Ethiopia began three days of national mourning on Tuesday, with joint Christian and Muslim prayers for nearly 30 Ethiopian Christians slaughtered by Islamic State militants in Libya.
The massacre, which came to light over the weekend following the release of a highly-produced video titled "Until There Came to Them Clear Evidence," has stunned the predominantly Christian country. The video shows ISIS fighters in Libya holding captives, who are described as "followers of the cross from the enemy Ethiopian Church."
A masked fighter wearing black makes a statement threatening Christians if they do not convert to Islam. The video shows one group of about 12 men being beheaded on a beach and another group of at least 16 being shot in the head in a desert area. The Ethiopian victims are widely believed to have been captured in Libya while trying to reach Europe.
"I have never seen such a barbaric act. I am shocked. It is a ruthless act. I can't think of him being slaughtered. How on earth can such a merciless and horrible act happen to humankind," said Eyerusalem Asfaw, whose brother, Eyassu Yekunamlak, was among those slain.
"They are animals, they are outside of all humanity," added Tesfaye Wolde, who saw his only brother Balcha Belete executed.
"I saw him kneeling, a masked man pointing a gun to my brother and his friend, with a knife to their throats."
On Tuesday, hundreds of Ethiopians marched through the capital, Addis Ababa, demanding justice for the victims. There were reports of violence at the government-sponsored gathering at Meskel square, where protesters hurled rocks and scuffled with police while demanding justice for those slain.
The scuffles at the rally reportedly began moments after Prime Minister Hailemariam Desalegn finished his speech, where he urged Ethiopians to avoid making dangerous trips across the Sahara to Europe, calling it a "death journey."
"We should strengthen our resolve against any form of terrorism and extremism," he said, Reuters reported.
The massacre, which is the latest in a series of ISIS attacks targeting Christians, have been widely condemned from religious and political leaders alike.
On Sunday, Pope Francis expressed his "great sadness and distress" at the "shocking violence perpetrated against innocent Christians." He also denounced the "continuing martyrdom being so cruelly inflicted on Christians in Africa, the Middle East, and some parts of Asia."

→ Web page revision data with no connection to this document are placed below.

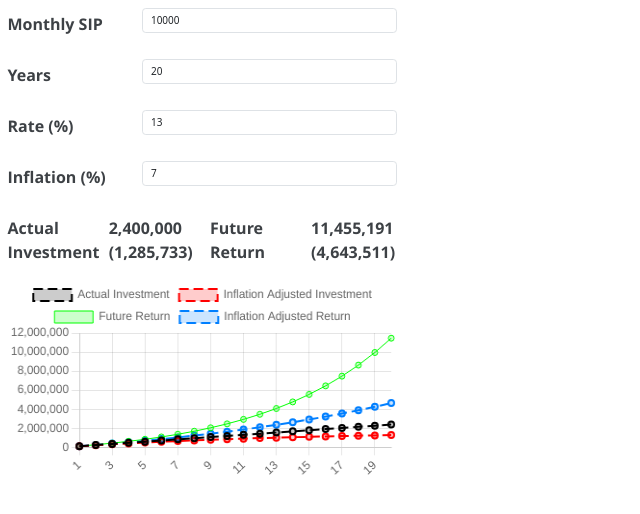
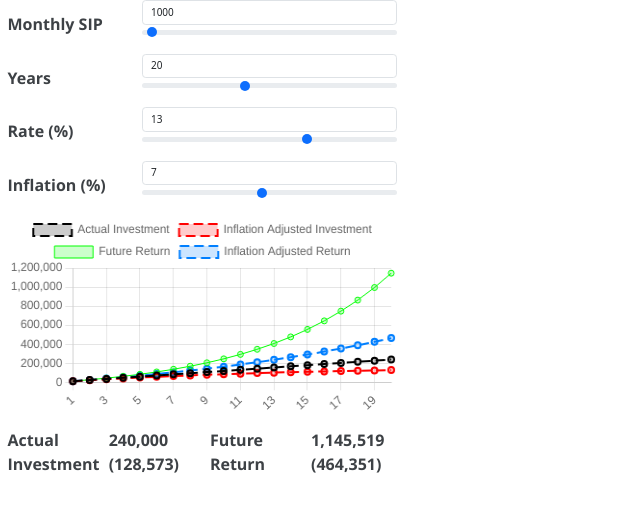
Before and after one commit to Manikandan-Raju/web-app, a React (Create React App) app in the folder frontend/: page / in a window 1280 px wide. Shown: the top 514 px of the page, without its empty margins (0-640 px from the left). Built offline with nearby package versions, Linux system fonts and the light colour scheme.

Commit message:
add slider

```diff
--- a/frontend/src/App.js
+++ b/frontend/src/App.js
@@ -9,7 +9,7 @@ import { Chart as ChartJS, CategoryScale, LinearScale, LineElement, Title, Toolt
 ChartJS.register(CategoryScale, LinearScale, LineElement, Title, Tooltip, Legend, PointElement);
 
 function App() {
-  const [investment, setInvestment] = useState(10000);
+  const [investment, setInvestment] = useState(1000);
   const [rate, setRate] = useState(13);
   const [inflation, setinflation] = useState(7);
   const [years, setYears] = useState(20);
@@ -116,6 +116,15 @@ function App() {
                 setInvestment(parseFloat(e.target.value))
               }}
             />
+            <Form.Range
+              min="0"
+              max="50000"
+              step="500"
+              value={investment}
+              onChange={(e) => {
+                setInvestment(parseFloat(e.target.value))
+              }}
+            />
           </Col>
         </Row>
         <Row className="mb-3">
@@ -125,6 +134,15 @@ function App() {
           <Col sm={8} style={{ alignContent: "center" }}>
             <Form.Control
               type="number"
+              value={years}
+              onChange={(e) => {
+                setYears(parseFloat(e.target.value));
+              }}
+            />
+            <Form.Range
+              min="0"
+              max="50"
+              step="1"
               value={years}
               onChange={(e) => {
                 setYears(parseFloat(e.target.value));
@@ -144,6 +162,15 @@ function App() {
                 setRate(parseFloat(e.target.value));
               }}
             />
+            <Form.Range
+              min="0"
+              max="20"
+              step="1"
+              value={rate}
+              onChange={(e) => {
+                setRate(parseFloat(e.target.value));
+              }}
+            />
           </Col>
         </Row>
         <Row className="mb-3">
@@ -158,8 +185,25 @@ function App() {
                 setinflation(parseFloat(e.target.value));
               }}
             />
+            <Form.Range
+              min="0"
+              max="15"
+              step="1"
+              value={inflation}
+              onChange={(e) => {
+                setinflation(parseFloat(e.target.value));
+              }}
+            />
+
           </Col>
         </Row>
+
+        <Row>
+          {chartData && (
+            <Line data={chartData} options={{ responsive: true }} />
+          )}
+        </Row>
+
         <Row className="mb-3">
           <Col sm={3}>
             <Form.Label>Actual Investment</Form.Label>
@@ -178,11 +222,6 @@ function App() {
 
 
         </Row>
-        <Row>
-          {chartData && (
-            <Line data={chartData} options={{ responsive: true }} />
-          )}
-        </Row>
       </Col>
     </Container>
   );
```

Abune Mathias, the patriarch of the Ethiopian Orthodox Tewahedo Church, called the killings "repugnant" and said the international community has a "duty to raise our voice to tell the world that the killing of the innocent like animals is completely unacceptable."
The U.S. also condemned the killings as an act of "vicious, senseless brutality."
Meanwhile, Ethiopian lawmakers continue to debate a possible response to the Islamic State killings, but it remains unclear if military action is an option.